Clarinet Quintet in A major K.581 Wolfgang Amadeus Mozart
Hitting back at the misguided view that the homeless have little or nothing to offer society, the Streetwise Opera and a number of other homeless and ex-homeless performers brought their talents to the Royal Opera House for a sold-out performance last night (Monday, July 2).
The event, With One Voice, was part of the London 2012 festival and was the first time that homeless people had their voices heard at an Olympic games.
The Streetwise Opera was formed by opera critic Matthew Peacock. Working as a volunteer in a homeless shelter, Peacock arrived at the conclusion that the restoration of pride was just as important, if not more so, than blankets and shelter.
The Streetwise Opera now runs a weekly music programme in 11 homeless centres across England.
Also on the bill was Vita Nova, a Bournemouth-based theatre company that works with recovering addicts. They were represented by Andrew McCutchion, Paul Hawkins and Jane Cartwright who performed a number of poems.
Other acts on the line-up included Newcastle’s Recovery Rocks choir, the GISDA Theatre Group from Wales and Veteran Voices – three ex-servicemen who fell into difficulties after being discharged from the armed forces.
Lending his support to the event, Mayor Boris Johnson last year said: "The Olympic and Paralympic Games offer a unique platform to celebrate a vast range of talents and I am proud that for the first time this will include those who have been homeless at some point in their lives.

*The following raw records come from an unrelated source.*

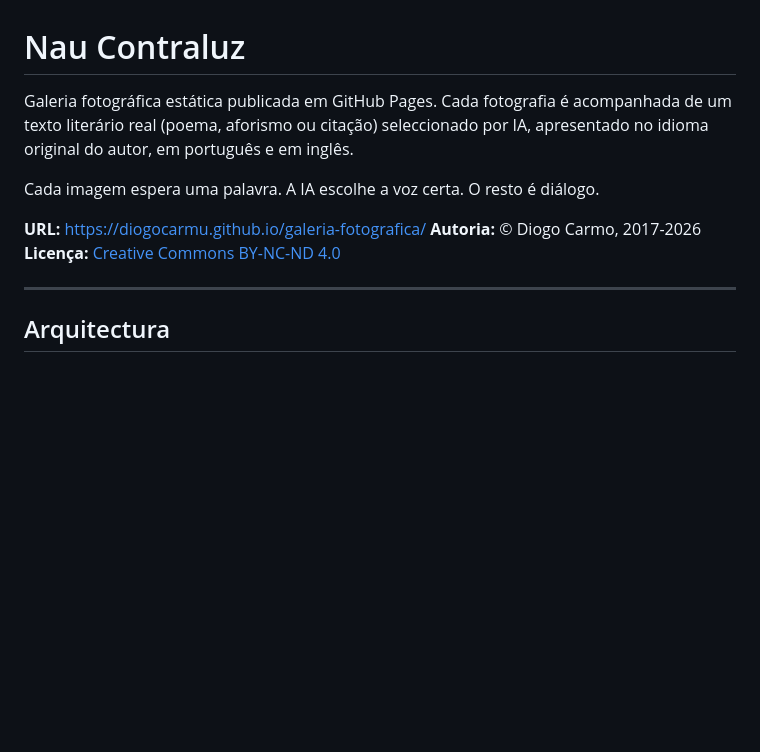
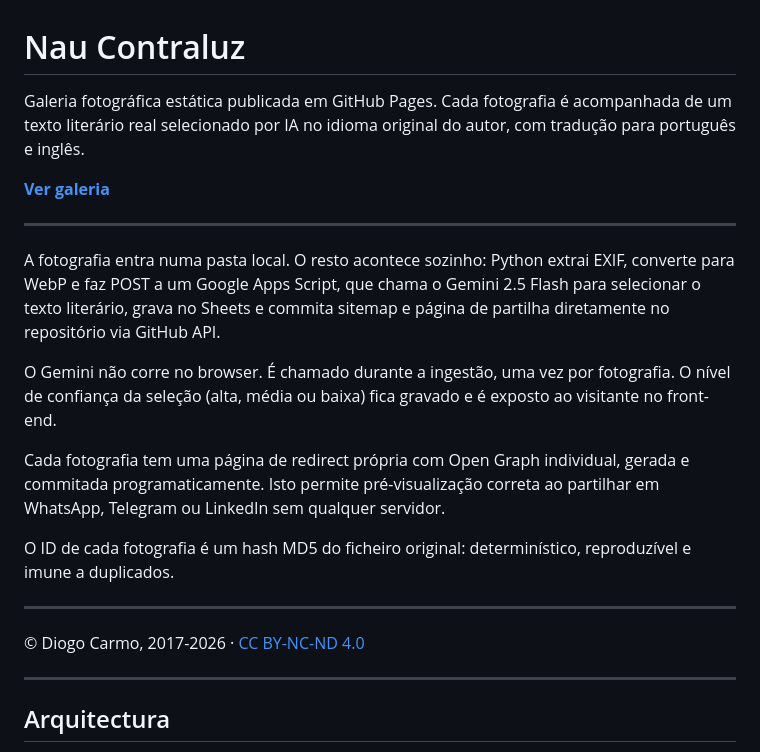
Before and after one commit to diogocarmu/galeria-fotografica, a Markdown page: README.md, the part around the change. Rendered like a GitHub page; blank space fills up the shorter version.

Commit message:
fix: introdução atualizada para completa

```diff
--- a/README.md
+++ b/README.md
@@ -1,12 +1,22 @@
 # Nau Contraluz
 
-Galeria fotográfica estática publicada em GitHub Pages. Cada fotografia é acompanhada de um texto literário real (poema, aforismo ou citação) seleccionado por IA, apresentado no idioma original do autor, em português e em inglês.
+Galeria fotográfica estática publicada em GitHub Pages. Cada fotografia é acompanhada de um texto literário real selecionado por IA no idioma original do autor, com tradução para português e inglês.
 
-Cada imagem espera uma palavra. A IA escolhe a voz certa. O resto é diálogo.
+**[Ver galeria](https://diogocarmu.github.io/galeria-fotografica/)**
 
-**URL:** https://diogocarmu.github.io/galeria-fotografica/
-**Autoria:** © Diogo Carmo, 2017-2026
-**Licença:** [Creative Commons BY-NC-ND 4.0](https://creativecommons.org/licenses/by-nc-nd/4.0/)
+---
+
+A fotografia entra numa pasta local. O resto acontece sozinho: Python extrai EXIF, converte para WebP e faz POST a um Google Apps Script, que chama o Gemini 2.5 Flash para selecionar o texto literário, grava no Sheets e commita sitemap e página de partilha diretamente no repositório via GitHub API.
+
+O Gemini não corre no browser. É chamado durante a ingestão, uma vez por fotografia. O nível de confiança da seleção (alta, média ou baixa) fica gravado e é exposto ao visitante no front-end.
+
+Cada fotografia tem uma página de redirect própria com Open Graph individual, gerada e commitada programaticamente. Isto permite pré-visualização correta ao partilhar em WhatsApp, Telegram ou LinkedIn sem qualquer servidor.
+
+O ID de cada fotografia é um hash MD5 do ficheiro original: determinístico, reproduzível e imune a duplicados.
+
+---
+
+© Diogo Carmo, 2017-2026 · [CC BY-NC-ND 4.0](https://creativecommons.org/licenses/by-nc-nd/4.0/)
 
 ---
 
```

"As we strive to end rough sleeping in London, it is important that we recognise and champion the creativity of those who have experienced life on the streets, which is precisely what Streetwise Opera and its fantastic programme of events seeks to do."